Whether you can't stand to see your relatives stuck in a financial rut or you just want to share some of your personal wealth, the IRS might rain on your parade of gifts if you give your relatives substantial sums of money. The only person you can give unlimited amounts of money to for any purpose is your spouse, so your generosity to other relatives might cause you to owe gift taxes.
If you don't give any relative more than the annual exclusion, you won't be taxed by the IRS for being too generous. As of 2014, you're allowed to give any person up to $14,000 each year without any gift tax implications. That means you could give your sister, mother, uncle and nephew $14,000 each and still not have to file a gift tax return. However, if you give just one relative, say your nephew, $15,000, then you must file a gift tax return.

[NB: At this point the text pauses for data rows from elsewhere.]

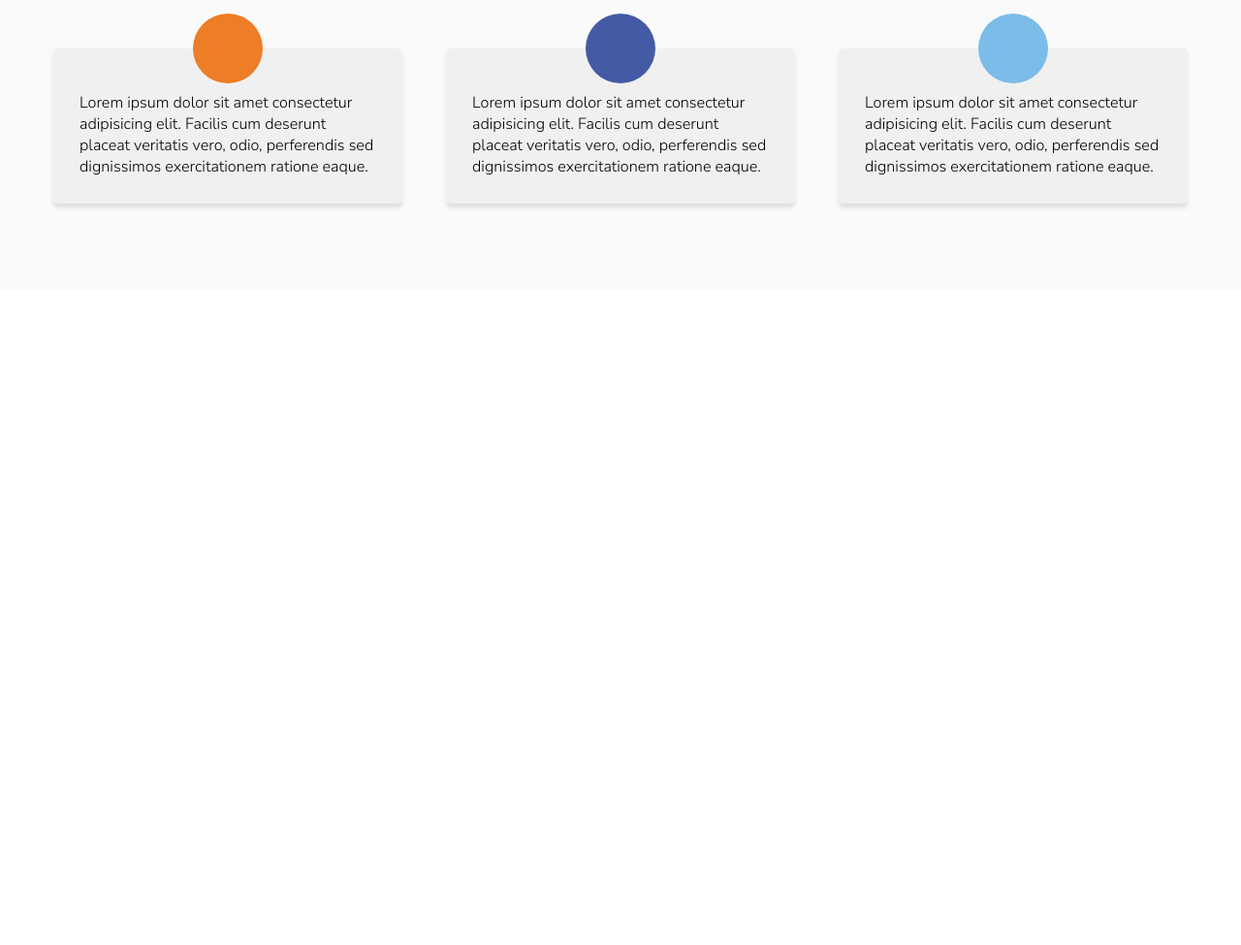
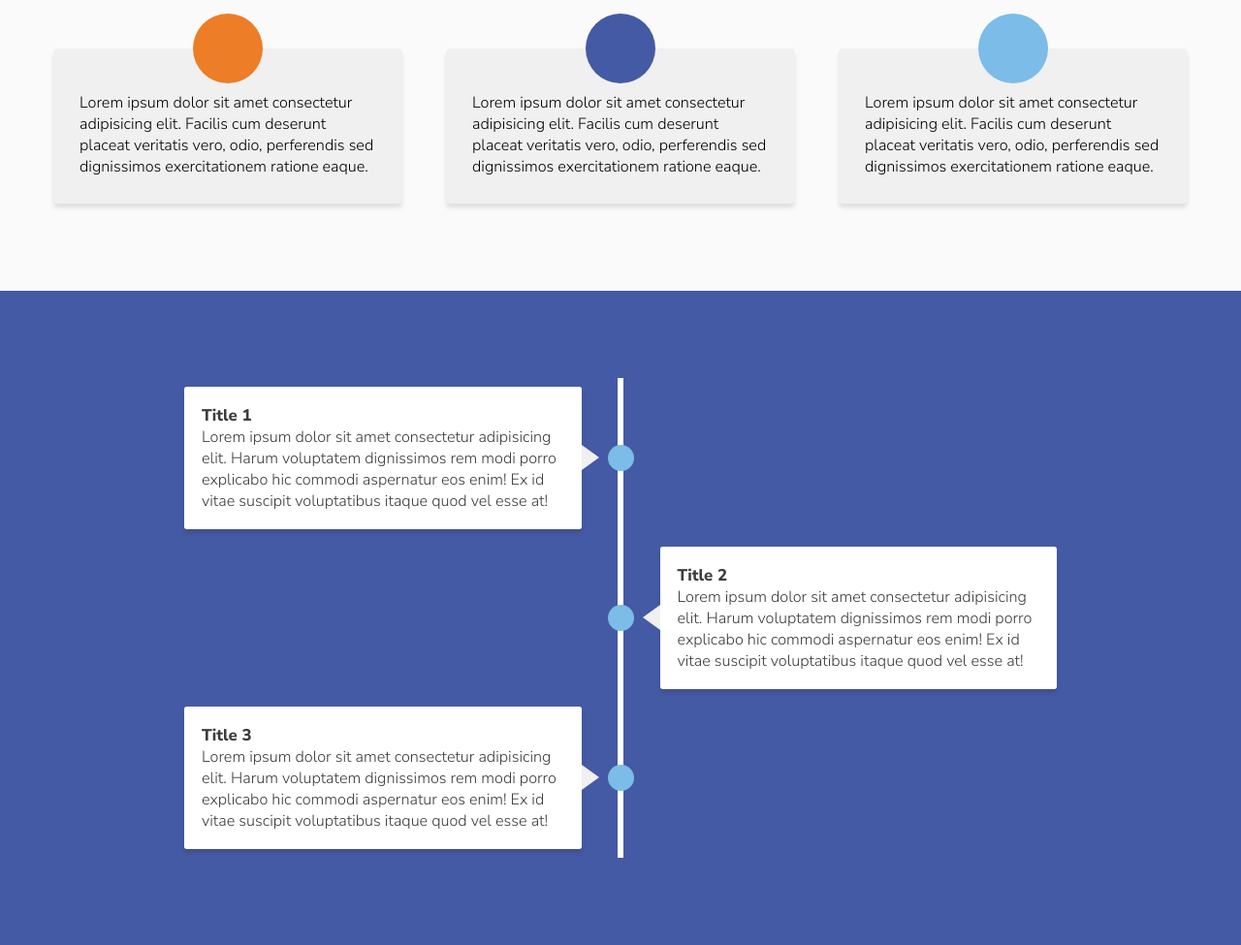
Before and after one commit to krissrobert12/itlabs-frontend, a website built with webpack: page src/index.html in a window 1280 px wide. Shown: the part 1339-2314 px from the top of the page at 97% size. Before the commit the page ends 1639 px from the top, so only its background shows below. Built offline with nearby package versions, Linux system fonts and the light colour scheme.

Commit message:
Created a second timeline design

```diff
--- a/src/index.html
+++ b/src/index.html
@@ -118,5 +118,44 @@
             </div>
         </div>
     </section>
+
+    <section class="u-vpadding color-section--primary">
+
+        <div class="timeline">
+            <div class="timeline__item">
+                <div class="timeline__container">
+                    <div class="timeline__text-box">
+                        <h3 class="heading-tertiary">Title 1</h3>
+                        <p class="paragraph">Lorem ipsum dolor sit amet consectetur adipisicing elit. Harum voluptatem
+                            dignissimos rem modi porro explicabo hic commodi aspernatur eos enim! Ex id vitae suscipit
+                            voluptatibus itaque quod vel esse at!</p>
+                    </div>
+                </div>
+            </div>
+            <div class="timeline__item">
+                <div class="timeline__container">
+                    <div class="timeline__text-box">
+                        <h3 class="heading-tertiary">Title 2</h3>
+                        <p class="paragraph">Lorem ipsum dolor sit amet consectetur adipisicing elit. Harum voluptatem
+                            dignissimos rem modi porro explicabo hic commodi aspernatur eos enim! Ex id vitae suscipit
+                            voluptatibus itaque quod vel esse at!</p>
+                    </div>
+
+                </div>
+            </div>
+            <div class="timeline__item">
+                <div class="timeline__container">
+                    <div class="timeline__text-box">
+                        <h3 class="heading-tertiary">Title 3</h3>
+                        <p class="paragraph">Lorem ipsum dolor sit amet consectetur adipisicing elit. Harum voluptatem
+                            dignissimos rem modi porro explicabo hic commodi aspernatur eos enim! Ex id vitae suscipit
+                            voluptatibus itaque quod vel esse at!</p>
+
+                    </div>
+                </div>
+            </div>
+        </div>
+
+    </section>
 </body>
 </html>
--- a/src/sass/abstracts/_mixins.scss
+++ b/src/sass/abstracts/_mixins.scss
@@ -19,6 +19,12 @@
             @content
         };
     }
+    @if $breakpoint == br5 {
+        @media only screen and (max-width: 37.5em){//600px
+            @content
+        };
+    }
+
     @if $breakpoint == menuMax {
         @media only screen and (max-width: 67em){
             @content
@@ -29,10 +35,4 @@
             @content
         };
     }
-
-    @if $breakpoint == br5 {
-        @media only screen and (max-width: 37.5em){//600px
-            @content
-        };
-    }
 }
--- a/src/sass/components/_timeline.scss
+++ b/src/sass/components/_timeline.scss
@@ -1,3 +1,143 @@
 .timeline {
+    width: 100rem;
+    margin: 0 auto;
+    display: flex;
+    flex-direction: column;
 
+    @include respond(menuMax) {
+        width: 80rem;
+        padding: 0 5rem;
+    }
+
+    @include respond(br4) {
+        width: 100%;
+    }
+
+    @include respond(br5) {
+        padding: 0 1.5rem;
+    }
+
+    &__item {
+        display: grid;
+        grid-template-columns: 6fr 3rem 6fr;
+        column-gap: 3rem;
+        justify-items: center;
+
+        @include respond(menuMax) {
+            grid-template-columns: 3rem 12fr;
+        }
+
+        // &:last-of-type::before {
+        //     display: none;
+        // }
+
+        &::before {
+            content: "";
+            grid-area: 1 / 2 / 1 / 3;
+            width: .75rem;
+            height: 100%;
+
+            @include respond(menuMax) {
+                grid-area: 1 / 1 / 1 / 2;
+            }
+        }
+
+        &::after {
+            align-self: center;
+            content: "";
+            grid-area: 1 / 2 / 1 / 3;
+            width: 100%;
+            height: 0;
+            padding-bottom: 100%;
+            border-radius: 50%;
+
+            @include respond(menuMax) {
+                grid-area: 1 / 1 / 1 / 2;
+            }
+        }
+    }
+
+    &__container {
+        padding: 1rem 0;
+        position: relative;
+
+        @include respond(menuMax) {
+            padding: 2rem 0;
+        }
+
+        &::before {
+            content: "";
+            position: absolute;
+            top: 50%;
+            transform: translateY(-50%);
+            width: 0;
+            height: 0;
+            // 1.5 <= mid col / 2
+            border-top: 1.5rem solid transparent;
+            border-bottom: 1.5rem solid transparent;
+        }
+    }
+
+    &__text-box {
+        padding: 2rem;
+        border-radius: .3rem;
+        -webkit-box-shadow: 0px 0.5rem 0.5rem 0px rgba(0, 0, 0, 0.1);
+        -moz-box-shadow: 0px 0.5rem 0.5rem 0px rgba(0, 0, 0, 0.1);
+        box-shadow: 0px 0.5rem 0.5rem 0px rgba(0, 0, 0, 0.1);
+    }
+
+    &__item:nth-child(even) &__container {
+        grid-column: 3 / 4;
+
+        &::before {
+            right: 100%;
+            border-right: 2rem solid currentColor;
+        }
+    }
+
+    &__item:nth-child(odd) &__container {
+        grid-column: 1 / 2;
+
+        &::before {
+            left: 100%;
+            border-left: 2rem solid currentColor;
+
+            @include respond(menuMax) {
+                border-left: unset;
+                left: unset;
+                right: 100%;
+                border-right: 2rem solid currentColor;
+            }
+        }
+    }
+
+    @include respond(menuMax) {
+        &__item &__container {
+            grid-column: 2 / 3 !important;
+        }
+    }
 }
+
+// Color class
+.color-section--primary .timeline {
+    color: $color-grey-dark;
+
+    &__item {
+        &::before {
+            background-color: #fff;
+        }
+        &::after {
+            background-color: $color-secondary;
+        }
+    }
+
+    &__text-box {
+        background-color: #fff;
+    }
+
+    &__container {
+        &::before {
+            color: $color-grey-light-2;
+        }
+    }
+}
--- a/src/sass/style.scss
+++ b/src/sass/style.scss
@@ -8,6 +8,7 @@
 @import 'components/nav';
 @import 'components/search';
 @import 'components/grid-item';
+@import 'components/timeline';
 
 @import 'layout/grid';
 @import 'layout/header';
```
Also changed, not shown: dist/css/style.comp.css, dist/css/style.css, dist/css/style.prefix.css.
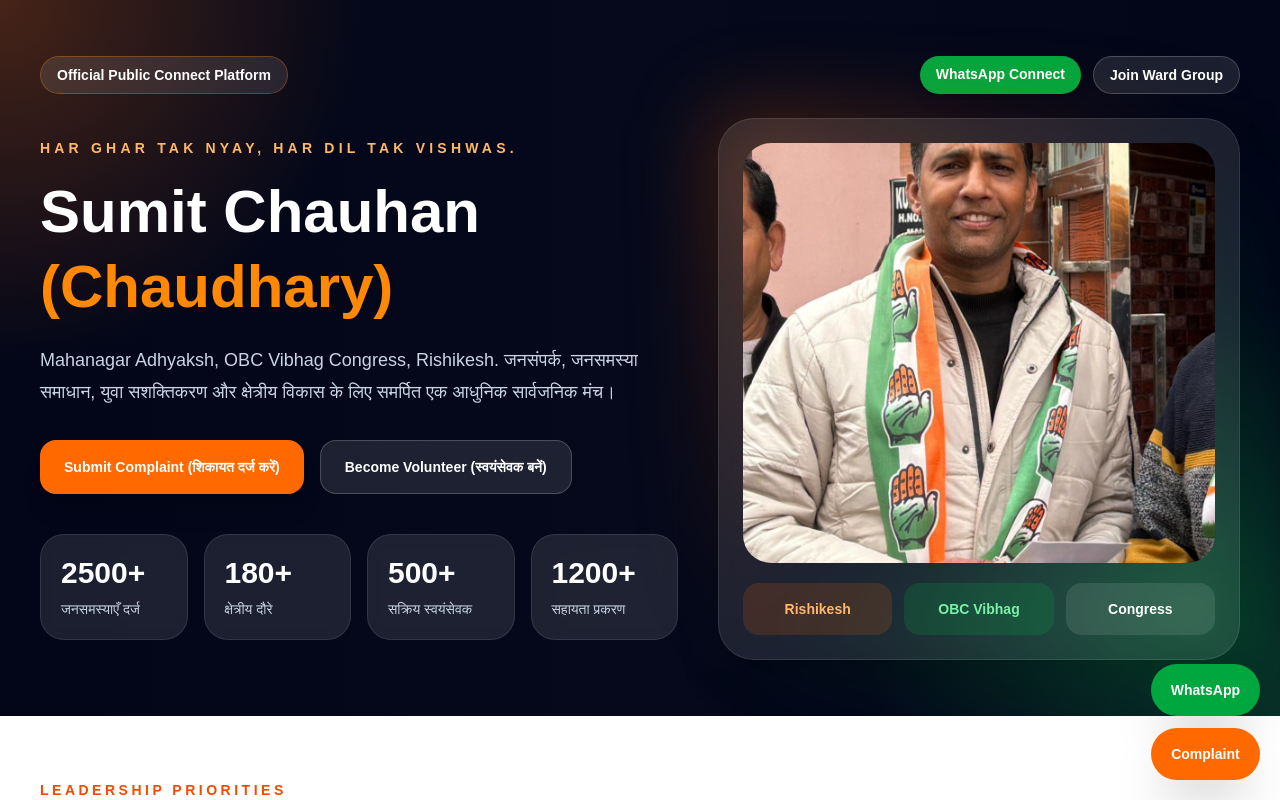
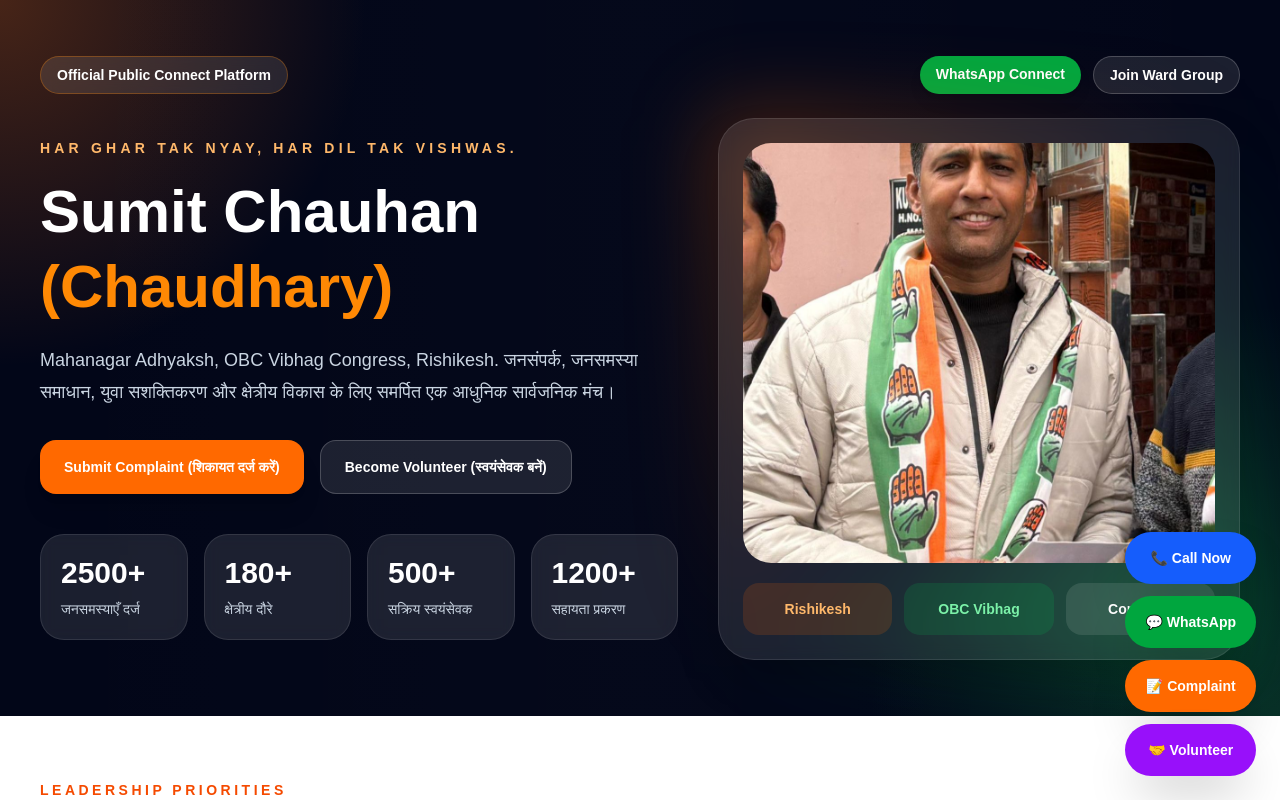
Before and after one commit to anshchaudhary1699-prog/Rish-Cong-OBCHELP, a Next.js app: page / in a window 1280 px wide. Shown: the top 800 px of the page. Built offline with nearby package versions, Linux system fonts and the light colour scheme.

Commit message:
add advanced floating quick actions

```diff
--- a/app/page.tsx
+++ b/app/page.tsx
@@ -707,24 +707,43 @@
         </div>
       </section>
 
-      <div className="fixed bottom-5 right-5 z-50 flex flex-col gap-3">
+      <div className="fixed bottom-6 right-6 z-50 flex flex-col gap-3">
+        <a
+          href="tel:+919719339666"
+          className="flex items-center justify-center rounded-full bg-blue-600 px-5 py-4 text-sm font-bold text-white shadow-2xl transition hover:scale-105"
+        >
+          📞 Call Now
+        </a>
+
         <a
           href="https://wa.me/919719339666"
           target="_blank"
           rel="noreferrer"
-          className="rounded-full bg-green-600 px-5 py-4 text-sm font-bold text-white shadow-2xl"
+          className="flex items-center justify-center rounded-full bg-green-600 px-5 py-4 text-sm font-bold text-white shadow-2xl transition hover:scale-105"
         >
-          WhatsApp
+          💬 WhatsApp
         </a>
+
         <button
           onClick={() =>
             document
               .getElementById("complaint-form")
               ?.scrollIntoView({ behavior: "smooth" })
           }
-          className="rounded-full bg-orange-500 px-5 py-4 text-sm font-bold text-white shadow-2xl"
+          className="flex items-center justify-center rounded-full bg-orange-500 px-5 py-4 text-sm font-bold text-white shadow-2xl transition hover:scale-105"
         >
-          Complaint
+          📝 Complaint
+        </button>
+
+        <button
+          onClick={() =>
+            document
+              .getElementById("volunteer-form")
+              ?.scrollIntoView({ behavior: "smooth" })
+          }
+          className="flex items-center justify-center rounded-full bg-purple-600 px-5 py-4 text-sm font-bold text-white shadow-2xl transition hover:scale-105"
+        >
+          🤝 Volunteer
         </button>
       </div>
 
```
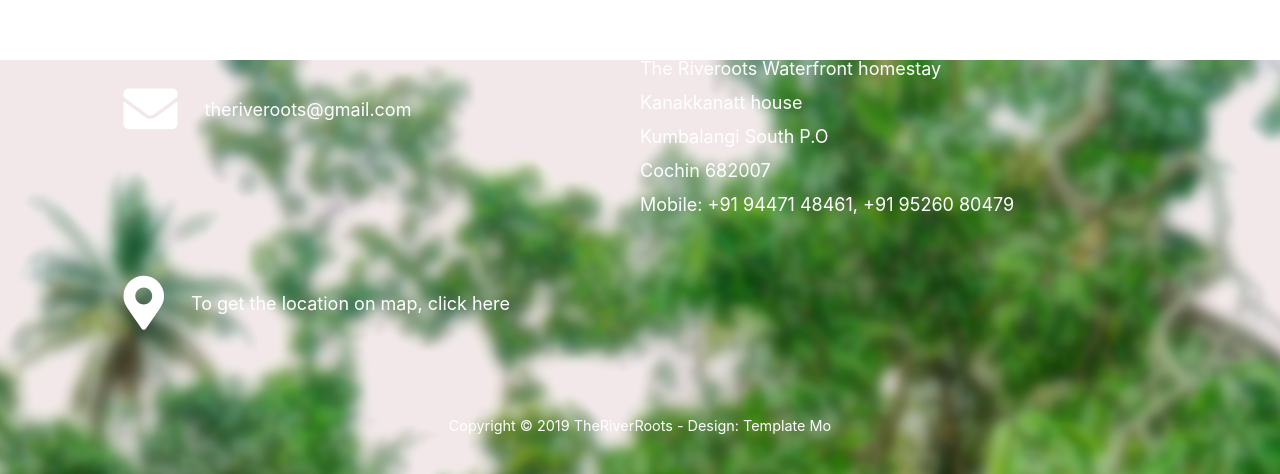
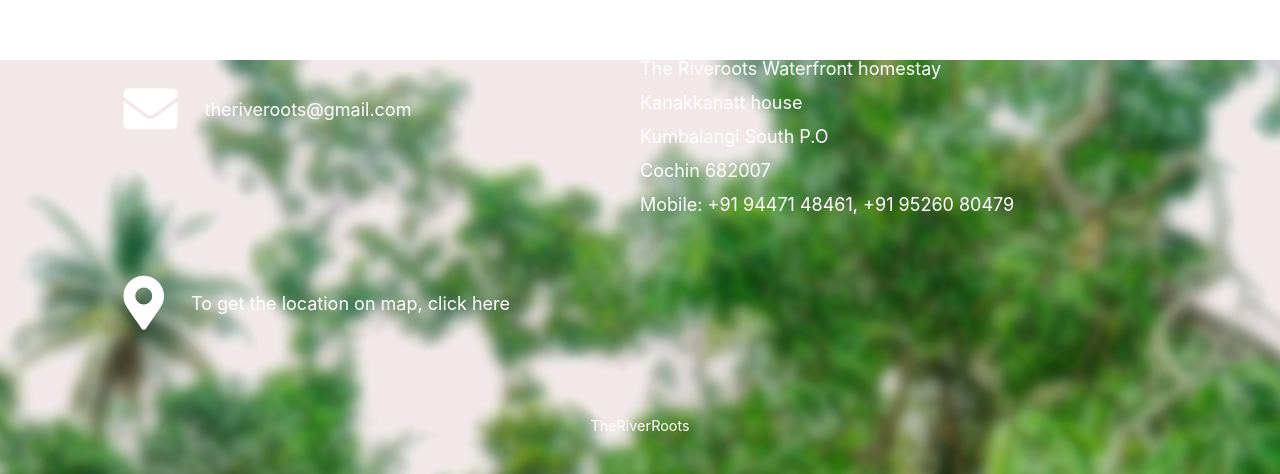
Before and after one commit to theriveroots/theriveroots, a plain HTML site: page index.html in a window 1280 px wide. Shown: the part 3488-3962 px from the top of the page. Drawn offline with Linux system fonts and the light colour scheme.

Commit message:
Changing the footer

```diff
--- a/index.html
+++ b/index.html
@@ -432,9 +432,7 @@
  -->      </div>
       <footer class="text-center small tm-footer">
           <p class="mb-0">
-            Copyright &copy; 2019 TheRiverRoots
-
-            - Design: <a rel="nofollow" href="" class="tm-footer-link">Template Mo</a>
+            TheRiverRoots
           </p>
         </footer>
     </section>
```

Besides the annual exclusion, you're also allotted a lifetime exemption from transfer taxes -- the gift tax and the estate tax -- which is set at $5,340,000 as of 2014. That means you can give away that much money over the course of your lifetime, and at your death, before you have to pay either gift or estate taxes. For example, say that you give your nephew $15,000. The first $14,000 is covered by the annual exclusion. The last $1,000 drops your lifetime exemption from $5,340,000 to $5,339,000, but you won't owe any taxes.
Special Purpose Gifts
The IRS also has two significant exceptions on gifts to anyone, including relatives, being counted as gifts. First, you can pay tuition costs in any amount as long as it's paid directly to the school. Second, you can pay any amount of medical expenses as long as you pay it directly to the service provider. For example, say your niece is in college and you want to pay her $30,000 tuition bill. If you write her a $30,000 check, that counts as a taxable gift, even though she might use it for tuition. But if you pay the tuition bill directly to the school, you're off the hook for gift taxes.
If you're married, you have an additional weapon in your arsenal to avoid gift taxes: gift splitting. As long as your spouse consents, you're allowed to treat all gifts that you make as made half by you and half by your spouse, effectively doubling the amount you can give each year. For example, if you alone write a $20,000 check to your brother to help with a down payment, you just made a $6,000 taxable gift because you're over the $14,000 limit. But if you gift split, the gift is treated as if it were made $10,000 by you and $10,000 by your spouse, so none of the gift is taxable to either of you.
Mark Kennan is a writer based in the Kansas City area, specializing in personal finance and business topics. He has been writing since 2009 and has been published by "Quicken," "TurboTax," and "The Motley Fool."